Assignment — Each of the entries should be retyped precisely as it appears.

Exercise data —
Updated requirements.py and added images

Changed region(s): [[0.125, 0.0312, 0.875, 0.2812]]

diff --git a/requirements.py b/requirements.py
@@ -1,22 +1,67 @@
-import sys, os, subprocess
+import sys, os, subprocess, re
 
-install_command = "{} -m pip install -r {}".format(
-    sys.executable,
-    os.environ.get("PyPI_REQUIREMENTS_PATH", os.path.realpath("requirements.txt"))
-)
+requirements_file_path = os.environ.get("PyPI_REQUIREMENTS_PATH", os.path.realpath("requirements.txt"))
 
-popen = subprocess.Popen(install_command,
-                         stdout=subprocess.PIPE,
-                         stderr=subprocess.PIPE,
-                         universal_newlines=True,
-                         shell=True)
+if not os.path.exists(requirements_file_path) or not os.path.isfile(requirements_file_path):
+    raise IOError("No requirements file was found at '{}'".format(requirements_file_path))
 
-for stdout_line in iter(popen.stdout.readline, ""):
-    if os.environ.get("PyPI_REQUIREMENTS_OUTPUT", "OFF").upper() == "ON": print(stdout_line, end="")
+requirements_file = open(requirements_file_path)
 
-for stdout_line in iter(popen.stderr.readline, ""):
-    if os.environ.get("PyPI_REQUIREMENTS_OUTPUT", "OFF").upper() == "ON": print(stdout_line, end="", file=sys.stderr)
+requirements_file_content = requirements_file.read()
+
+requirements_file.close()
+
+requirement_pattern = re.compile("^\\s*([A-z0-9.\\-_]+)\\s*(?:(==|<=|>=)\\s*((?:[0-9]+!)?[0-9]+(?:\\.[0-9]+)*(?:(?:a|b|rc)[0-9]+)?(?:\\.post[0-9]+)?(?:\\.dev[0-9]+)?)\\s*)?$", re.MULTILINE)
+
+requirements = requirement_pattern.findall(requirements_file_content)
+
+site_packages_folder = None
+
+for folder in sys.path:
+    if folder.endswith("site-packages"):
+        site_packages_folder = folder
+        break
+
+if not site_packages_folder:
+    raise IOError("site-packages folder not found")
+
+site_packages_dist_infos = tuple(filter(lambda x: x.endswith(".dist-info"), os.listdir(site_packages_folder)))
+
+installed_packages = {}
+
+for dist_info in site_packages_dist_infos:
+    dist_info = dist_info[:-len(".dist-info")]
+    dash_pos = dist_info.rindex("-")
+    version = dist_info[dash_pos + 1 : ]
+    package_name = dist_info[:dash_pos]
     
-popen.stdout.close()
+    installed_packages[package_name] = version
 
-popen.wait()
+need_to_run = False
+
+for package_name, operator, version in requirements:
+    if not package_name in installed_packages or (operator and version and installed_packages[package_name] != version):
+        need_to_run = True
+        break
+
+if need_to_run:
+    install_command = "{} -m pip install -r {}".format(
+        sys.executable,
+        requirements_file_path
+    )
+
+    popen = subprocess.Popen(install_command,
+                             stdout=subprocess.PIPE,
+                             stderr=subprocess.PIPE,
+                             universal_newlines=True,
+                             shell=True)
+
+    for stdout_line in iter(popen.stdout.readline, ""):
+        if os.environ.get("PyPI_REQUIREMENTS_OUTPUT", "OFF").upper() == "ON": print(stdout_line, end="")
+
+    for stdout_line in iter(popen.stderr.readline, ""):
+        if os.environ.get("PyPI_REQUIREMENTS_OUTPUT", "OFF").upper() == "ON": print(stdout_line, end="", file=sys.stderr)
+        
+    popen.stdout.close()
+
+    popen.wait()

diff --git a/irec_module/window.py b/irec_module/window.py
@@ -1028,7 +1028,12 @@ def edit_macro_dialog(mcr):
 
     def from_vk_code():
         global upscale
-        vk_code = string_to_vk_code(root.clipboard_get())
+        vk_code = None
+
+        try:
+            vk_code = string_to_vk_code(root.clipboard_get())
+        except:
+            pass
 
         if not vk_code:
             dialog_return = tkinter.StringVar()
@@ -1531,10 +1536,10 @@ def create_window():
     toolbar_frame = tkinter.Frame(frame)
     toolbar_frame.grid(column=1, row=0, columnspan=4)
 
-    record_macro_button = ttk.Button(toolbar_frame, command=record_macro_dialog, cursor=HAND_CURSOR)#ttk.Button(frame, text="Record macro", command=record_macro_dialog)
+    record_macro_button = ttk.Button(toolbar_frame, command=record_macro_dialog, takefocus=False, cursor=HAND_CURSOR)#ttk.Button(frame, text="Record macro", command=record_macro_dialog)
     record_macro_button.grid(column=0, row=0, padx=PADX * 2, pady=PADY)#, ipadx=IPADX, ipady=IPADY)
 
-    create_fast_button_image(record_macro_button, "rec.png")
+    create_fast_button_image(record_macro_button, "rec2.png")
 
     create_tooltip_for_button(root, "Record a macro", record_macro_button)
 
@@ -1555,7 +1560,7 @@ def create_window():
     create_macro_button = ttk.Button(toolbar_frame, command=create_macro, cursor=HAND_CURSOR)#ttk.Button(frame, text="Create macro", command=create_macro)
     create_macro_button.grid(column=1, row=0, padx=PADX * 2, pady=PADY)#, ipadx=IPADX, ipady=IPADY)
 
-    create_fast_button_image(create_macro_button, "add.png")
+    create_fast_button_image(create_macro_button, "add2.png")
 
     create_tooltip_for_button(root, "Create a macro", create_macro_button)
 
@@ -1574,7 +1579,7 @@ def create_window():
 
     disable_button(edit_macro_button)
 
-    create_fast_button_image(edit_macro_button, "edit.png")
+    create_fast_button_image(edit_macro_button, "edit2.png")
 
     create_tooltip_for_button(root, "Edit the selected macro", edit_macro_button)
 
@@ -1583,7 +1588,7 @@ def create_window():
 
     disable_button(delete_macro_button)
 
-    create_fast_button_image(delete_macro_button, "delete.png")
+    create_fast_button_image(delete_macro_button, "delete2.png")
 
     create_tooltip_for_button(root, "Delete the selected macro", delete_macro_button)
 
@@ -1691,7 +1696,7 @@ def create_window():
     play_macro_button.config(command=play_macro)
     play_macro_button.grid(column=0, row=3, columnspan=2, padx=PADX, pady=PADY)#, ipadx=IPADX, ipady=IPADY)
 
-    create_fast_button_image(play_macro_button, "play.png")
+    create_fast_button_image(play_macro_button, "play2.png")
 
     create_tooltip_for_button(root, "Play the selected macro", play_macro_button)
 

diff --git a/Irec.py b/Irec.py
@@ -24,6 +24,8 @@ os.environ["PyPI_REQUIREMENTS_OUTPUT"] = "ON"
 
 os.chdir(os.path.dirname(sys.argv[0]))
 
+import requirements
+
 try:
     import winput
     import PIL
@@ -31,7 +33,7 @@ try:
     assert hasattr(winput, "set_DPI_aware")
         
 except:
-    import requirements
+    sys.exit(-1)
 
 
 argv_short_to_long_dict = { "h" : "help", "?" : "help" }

Answer space —
Updated requirements.py and added images

Changed region(s): [[0.125, 0.0312, 0.875, 0.2812]]

diff --git a/requirements.py b/requirements.py
@@ -1,22 +1,67 @@
-import sys, os, subprocess
+import sys, os, subprocess, re
 
-install_command = "{} -m pip install -r {}".format(
-    sys.executable,
-    os.environ.get("PyPI_REQUIREMENTS_PATH", os.path.realpath("requirements.txt"))
-)
+requirements_file_path = os.environ.get("PyPI_REQUIREMENTS_PATH", os.path.realpath("requirements.txt"))
 
-popen = subprocess.Popen(install_command,
-                         stdout=subprocess.PIPE,
-                         stderr=subprocess.PIPE,
-                         universal_newlines=True,
-                         shell=True)
+if not os.path.exists(requirements_file_path) or not os.path.isfile(requirements_file_path):
+    raise IOError("No requirements file was found at '{}'".format(requirements_file_path))
 
-for stdout_line in iter(popen.stdout.readline, ""):
-    if os.environ.get("PyPI_REQUIREMENTS_OUTPUT", "OFF").upper() == "ON": print(stdout_line, end="")
+requirements_file = open(requirements_file_path)
 
-for stdout_line in iter(popen.stderr.readline, ""):
-    if os.environ.get("PyPI_REQUIREMENTS_OUTPUT", "OFF").upper() == "ON": print(stdout_line, end="", file=sys.stderr)
+requirements_file_content = requirements_file.read()
+
+requirements_file.close()
+
+requirement_pattern = re.compile("^\\s*([A-z0-9.\\-_]+)\\s*(?:(==|<=|>=)\\s*((?:[0-9]+!)?[0-9]+(?:\\.[0-9]+)*(?:(?:a|b|rc)[0-9]+)?(?:\\.post[0-9]+)?(?:\\.dev[0-9]+)?)\\s*)?$", re.MULTILINE)
+
+requirements = requirement_pattern.findall(requirements_file_content)
+
+site_packages_folder = None
+
+for folder in sys.path:
+    if folder.endswith("site-packages"):
+        site_packages_folder = folder
+        break
+
+if not site_packages_folder:
+    raise IOError("site-packages folder not found")
+
+site_packages_dist_infos = tuple(filter(lambda x: x.endswith(".dist-info"), os.listdir(site_packages_folder)))
+
+installed_packages = {}
+
+for dist_info in site_packages_dist_infos:
+    dist_info = dist_info[:-len(".dist-info")]
+    dash_pos = dist_info.rindex("-")
+    version = dist_info[dash_pos + 1 : ]
+    package_name = dist_info[:dash_pos]
     
-popen.stdout.close()
+    installed_packages[package_name] = version
 
-popen.wait()
+need_to_run = False
+
+for package_name, operator, version in requirements:
+    if not package_name in installed_packages or (operator and version and installed_packages[package_name] != version):
+        need_to_run = True
+        break
+
+if need_to_run:
+    install_command = "{} -m pip install -r {}".format(
+        sys.executable,
+        requirements_file_path
+    )
+
+    popen = subprocess.Popen(install_command,
+                             stdout=subprocess.PIPE,
+                             stderr=subprocess.PIPE,
+                             universal_newlines=True,
+                             shell=True)
+
+    for stdout_line in iter(popen.stdout.readline, ""):
+        if os.environ.get("PyPI_REQUIREMENTS_OUTPUT", "OFF").upper() == "ON": print(stdout_line, end="")
+
+    for stdout_line in iter(popen.stderr.readline, ""):
+        if os.environ.get("PyPI_REQUIREMENTS_OUTPUT", "OFF").upper() == "ON": print(stdout_line, end="", file=sys.stderr)
+        
+    popen.stdout.close()
+
+    popen.wait()

diff --git a/irec_module/window.py b/irec_module/window.py
@@ -1028,7 +1028,12 @@ def edit_macro_dialog(mcr):
 
     def from_vk_code():
         global upscale
-        vk_code = string_to_vk_code(root.clipboard_get())
+        vk_code = None
+
+        try:
+            vk_code = string_to_vk_code(root.clipboard_get())
+        except:
+            pass
 
         if not vk_code:
             dialog_return = tkinter.StringVar()
@@ -1531,10 +1536,10 @@ def create_window():
     toolbar_frame = tkinter.Frame(frame)
     toolbar_frame.grid(column=1, row=0, columnspan=4)
 
-    record_macro_button = ttk.Button(toolbar_frame, command=record_macro_dialog, cursor=HAND_CURSOR)#ttk.Button(frame, text="Record macro", command=record_macro_dialog)
+    record_macro_button = ttk.Button(toolbar_frame, command=record_macro_dialog, takefocus=False, cursor=HAND_CURSOR)#ttk.Button(frame, text="Record macro", command=record_macro_dialog)
     record_macro_button.grid(column=0, row=0, padx=PADX * 2, pady=PADY)#, ipadx=IPADX, ipady=IPADY)
 
-    create_fast_button_image(record_macro_button, "rec.png")
+    create_fast_button_image(record_macro_button, "rec2.png")
 
     create_tooltip_for_button(root, "Record a macro", record_macro_button)
 
@@ -1555,7 +1560,7 @@ def create_window():
     create_macro_button = ttk.Button(toolbar_frame, command=create_macro, cursor=HAND_CURSOR)#ttk.Button(frame, text="Create macro", command=create_macro)
     create_macro_button.grid(column=1, row=0, padx=PADX * 2, pady=PADY)#, ipadx=IPADX, ipady=IPADY)
 
-    create_fast_button_image(create_macro_button, "add.png")
+    create_fast_button_image(create_macro_button, "add2.png")
 
     create_tooltip_for_button(root, "Create a macro", create_macro_button)
 
@@ -1574,7 +1579,7 @@ def create_window():
 
     disable_button(edit_macro_button)
 
-    create_fast_button_image(edit_macro_button, "edit.png")
+    create_fast_button_image(edit_macro_button, "edit2.png")
 
     create_tooltip_for_button(root, "Edit the selected macro", edit_macro_button)
 
@@ -1583,7 +1588,7 @@ def create_window():
 
     disable_button(delete_macro_button)
 
-    create_fast_button_image(delete_macro_button, "delete.png")
+    create_fast_button_image(delete_macro_button, "delete2.png")
 
     create_tooltip_for_button(root, "Delete the selected macro", delete_macro_button)
 
@@ -1691,7 +1696,7 @@ def create_window():
     play_macro_button.config(command=play_macro)
     play_macro_button.grid(column=0, row=3, columnspan=2, padx=PADX, pady=PADY)#, ipadx=IPADX, ipady=IPADY)
 
-    create_fast_button_image(play_macro_button, "play.png")
+    create_fast_button_image(play_macro_button, "play2.png")
 
     create_tooltip_for_button(root, "Play the selected macro", play_macro_button)
 

diff --git a/Irec.py b/Irec.py
@@ -24,6 +24,8 @@ os.environ["PyPI_REQUIREMENTS_OUTPUT"] = "ON"
 
 os.chdir(os.path.dirname(sys.argv[0]))
 
+import requirements
+
 try:
     import winput
     import PIL
@@ -31,7 +33,7 @@ try:
     assert hasattr(winput, "set_DPI_aware")
         
 except:
-    import requirements
+    sys.exit(-1)
 
 
 argv_short_to_long_dict = { "h" : "help", "?" : "help" }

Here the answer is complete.